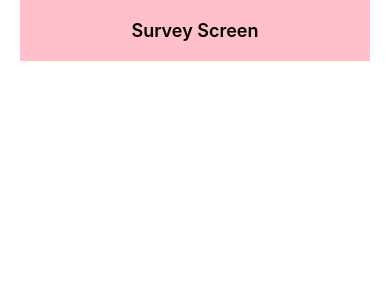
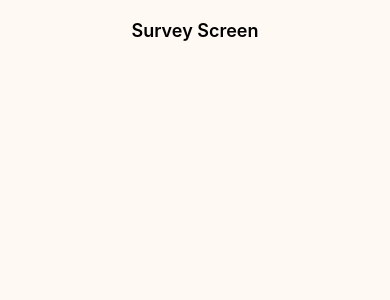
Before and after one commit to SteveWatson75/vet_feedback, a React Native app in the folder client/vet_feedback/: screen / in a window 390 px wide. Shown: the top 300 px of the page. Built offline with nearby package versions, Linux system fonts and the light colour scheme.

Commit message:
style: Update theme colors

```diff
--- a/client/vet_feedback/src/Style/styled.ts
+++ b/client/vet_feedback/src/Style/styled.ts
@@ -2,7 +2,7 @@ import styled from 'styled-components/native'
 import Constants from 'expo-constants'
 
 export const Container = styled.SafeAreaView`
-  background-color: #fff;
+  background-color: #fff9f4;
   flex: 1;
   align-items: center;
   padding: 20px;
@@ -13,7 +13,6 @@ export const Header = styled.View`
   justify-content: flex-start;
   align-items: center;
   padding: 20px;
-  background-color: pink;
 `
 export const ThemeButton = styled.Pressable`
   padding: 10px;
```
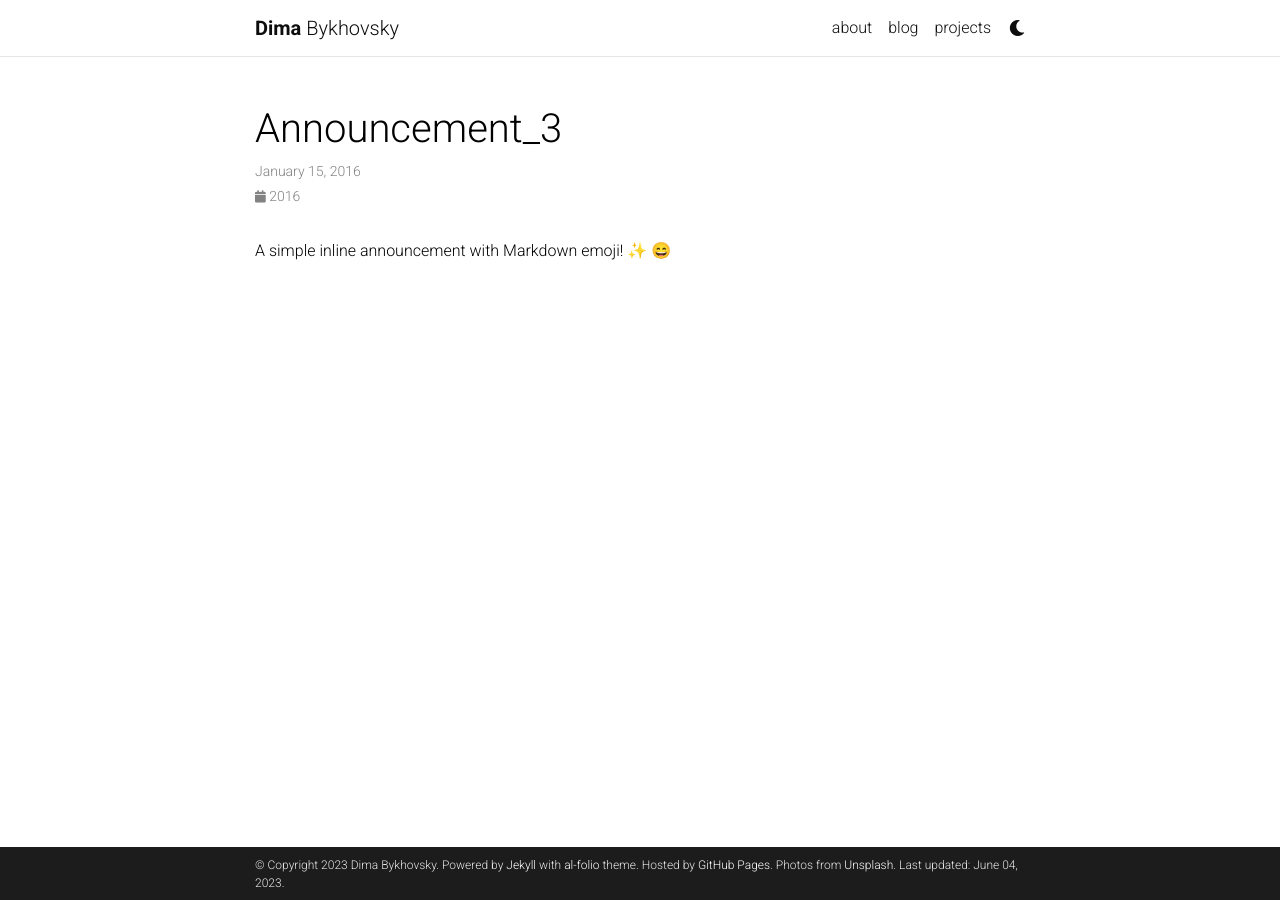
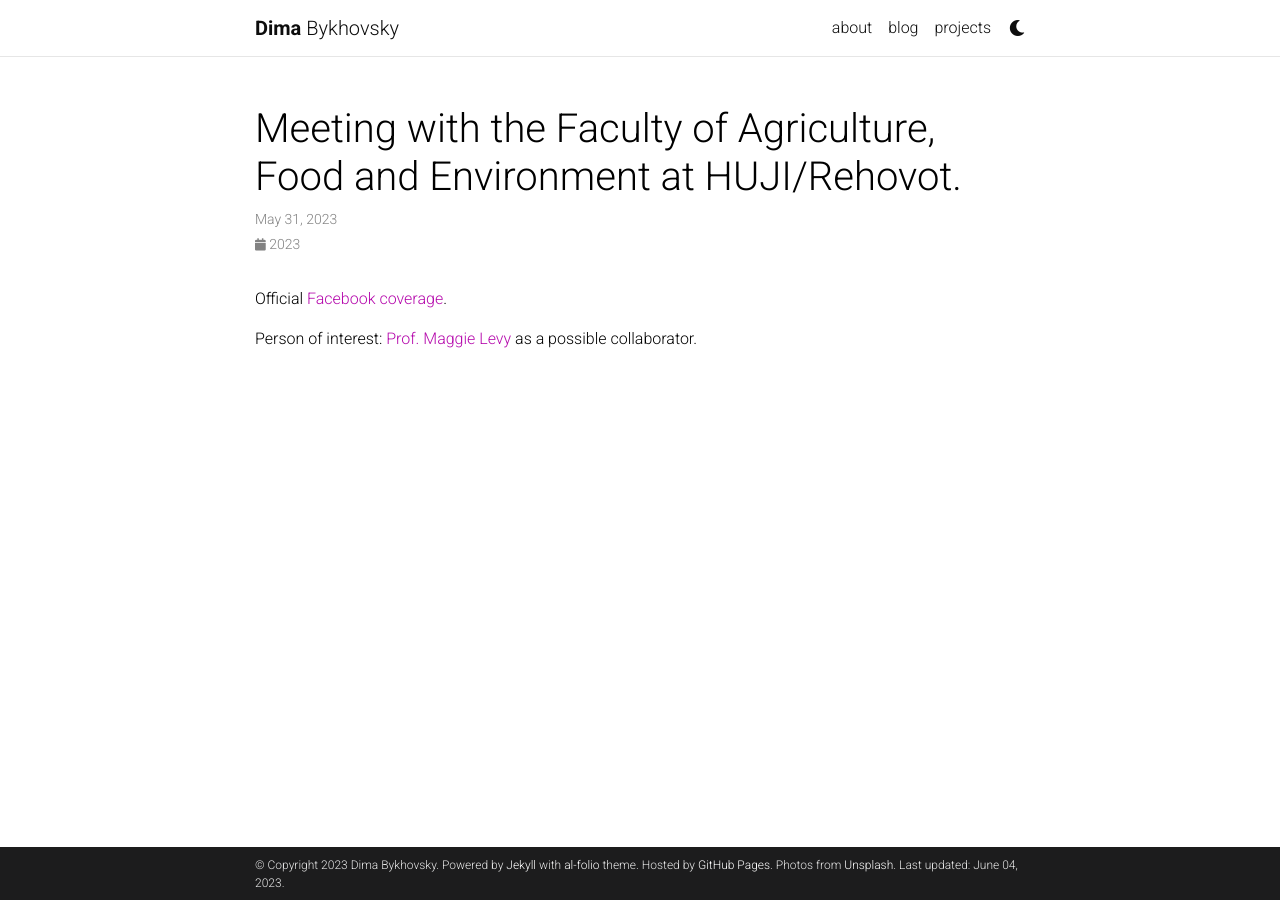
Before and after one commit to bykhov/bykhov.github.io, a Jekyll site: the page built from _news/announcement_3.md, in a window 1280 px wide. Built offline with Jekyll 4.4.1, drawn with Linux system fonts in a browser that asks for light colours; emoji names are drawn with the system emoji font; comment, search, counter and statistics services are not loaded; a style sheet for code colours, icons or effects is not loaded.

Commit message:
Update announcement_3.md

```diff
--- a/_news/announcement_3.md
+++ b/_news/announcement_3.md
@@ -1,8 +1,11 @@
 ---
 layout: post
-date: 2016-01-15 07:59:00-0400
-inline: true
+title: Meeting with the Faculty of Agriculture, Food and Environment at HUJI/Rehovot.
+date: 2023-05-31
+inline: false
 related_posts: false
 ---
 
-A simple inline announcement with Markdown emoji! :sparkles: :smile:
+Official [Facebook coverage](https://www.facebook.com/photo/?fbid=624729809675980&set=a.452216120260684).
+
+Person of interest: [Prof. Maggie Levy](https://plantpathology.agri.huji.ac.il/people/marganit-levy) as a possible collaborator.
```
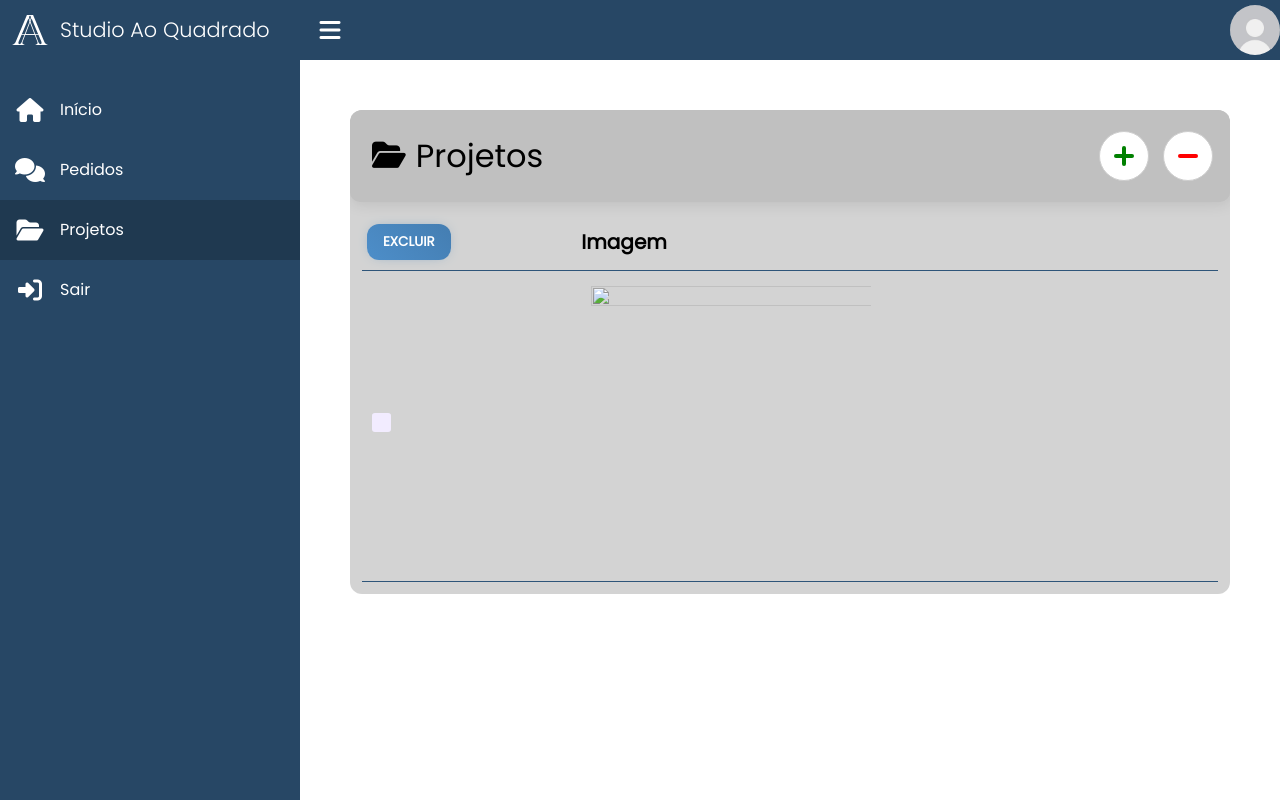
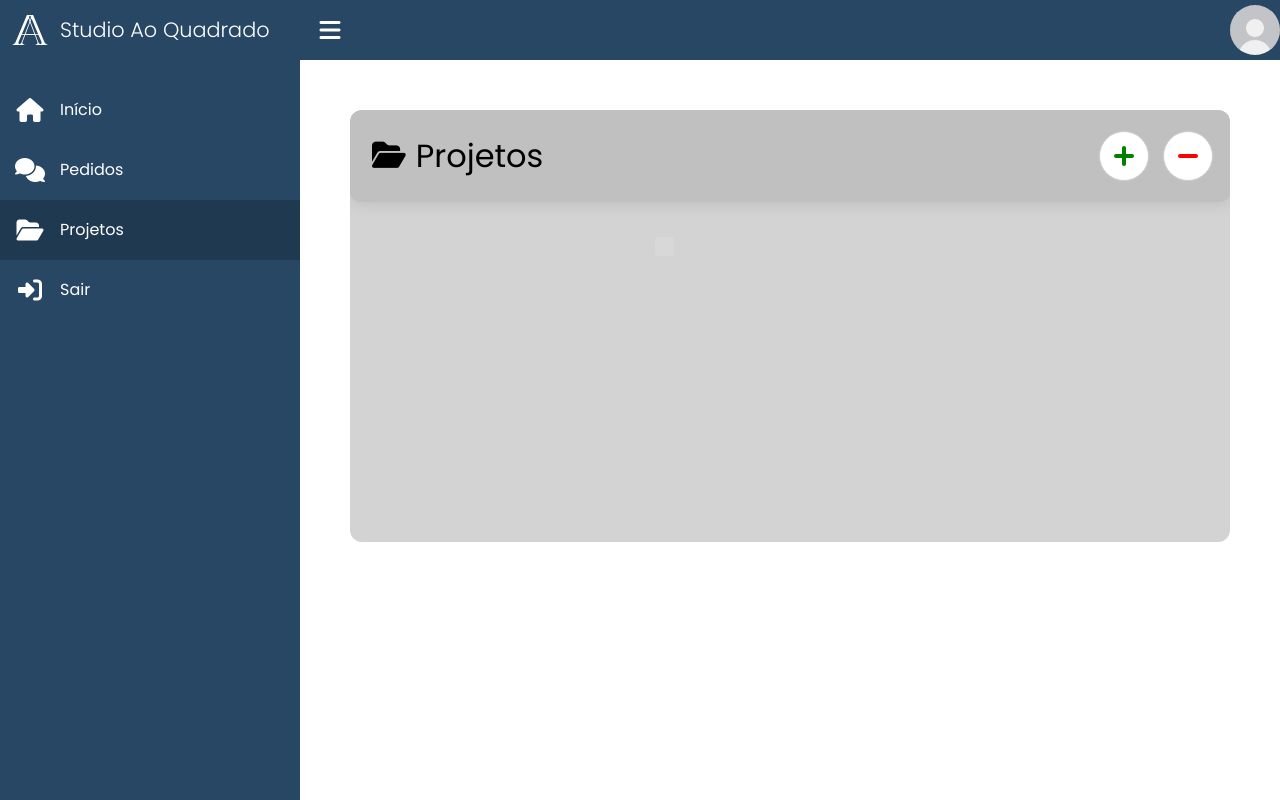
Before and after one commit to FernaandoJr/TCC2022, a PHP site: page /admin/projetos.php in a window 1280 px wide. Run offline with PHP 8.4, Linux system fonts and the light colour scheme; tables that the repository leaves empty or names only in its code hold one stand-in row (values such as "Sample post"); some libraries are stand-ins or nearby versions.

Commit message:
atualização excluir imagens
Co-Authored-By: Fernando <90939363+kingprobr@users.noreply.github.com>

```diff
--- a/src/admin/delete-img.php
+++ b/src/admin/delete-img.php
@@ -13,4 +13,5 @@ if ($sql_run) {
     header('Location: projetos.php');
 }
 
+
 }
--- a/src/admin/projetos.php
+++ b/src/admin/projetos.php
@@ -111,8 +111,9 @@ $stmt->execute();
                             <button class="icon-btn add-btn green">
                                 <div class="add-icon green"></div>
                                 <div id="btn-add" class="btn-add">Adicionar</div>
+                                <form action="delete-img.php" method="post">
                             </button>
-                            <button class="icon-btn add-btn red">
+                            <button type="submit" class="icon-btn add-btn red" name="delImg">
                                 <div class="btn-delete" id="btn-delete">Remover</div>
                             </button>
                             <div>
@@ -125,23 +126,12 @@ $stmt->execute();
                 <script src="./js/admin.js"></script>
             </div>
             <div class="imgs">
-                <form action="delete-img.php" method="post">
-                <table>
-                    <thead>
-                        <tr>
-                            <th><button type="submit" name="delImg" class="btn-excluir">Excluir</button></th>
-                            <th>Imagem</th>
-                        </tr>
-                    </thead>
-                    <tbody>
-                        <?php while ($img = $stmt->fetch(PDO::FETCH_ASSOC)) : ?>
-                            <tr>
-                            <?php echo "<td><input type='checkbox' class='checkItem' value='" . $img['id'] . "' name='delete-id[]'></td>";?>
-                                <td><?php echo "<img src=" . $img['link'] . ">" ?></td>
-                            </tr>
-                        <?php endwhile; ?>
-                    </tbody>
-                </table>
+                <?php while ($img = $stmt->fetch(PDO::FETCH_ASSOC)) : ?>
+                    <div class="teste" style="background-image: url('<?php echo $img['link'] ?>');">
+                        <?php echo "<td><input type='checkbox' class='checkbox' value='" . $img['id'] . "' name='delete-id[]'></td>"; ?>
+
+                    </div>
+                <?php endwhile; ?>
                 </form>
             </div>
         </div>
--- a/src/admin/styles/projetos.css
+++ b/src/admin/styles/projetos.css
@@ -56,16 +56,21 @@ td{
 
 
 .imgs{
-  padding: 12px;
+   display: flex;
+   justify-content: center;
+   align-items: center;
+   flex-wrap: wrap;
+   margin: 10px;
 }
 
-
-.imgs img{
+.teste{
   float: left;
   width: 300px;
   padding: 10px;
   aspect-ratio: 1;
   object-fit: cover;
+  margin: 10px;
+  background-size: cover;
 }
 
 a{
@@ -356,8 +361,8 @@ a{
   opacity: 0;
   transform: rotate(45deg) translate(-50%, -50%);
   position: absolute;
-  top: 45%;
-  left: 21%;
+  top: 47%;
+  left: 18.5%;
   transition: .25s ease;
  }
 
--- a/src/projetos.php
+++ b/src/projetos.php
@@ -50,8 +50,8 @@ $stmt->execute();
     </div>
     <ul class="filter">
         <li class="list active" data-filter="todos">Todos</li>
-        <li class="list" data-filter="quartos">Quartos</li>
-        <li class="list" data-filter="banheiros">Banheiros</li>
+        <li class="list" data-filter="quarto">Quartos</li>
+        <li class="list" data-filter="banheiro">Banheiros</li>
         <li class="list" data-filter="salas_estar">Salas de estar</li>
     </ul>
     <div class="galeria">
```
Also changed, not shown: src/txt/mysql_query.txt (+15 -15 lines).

What is expected
Report how many lines of the entries include the word "teste", and let the number stand alone.

Task output
2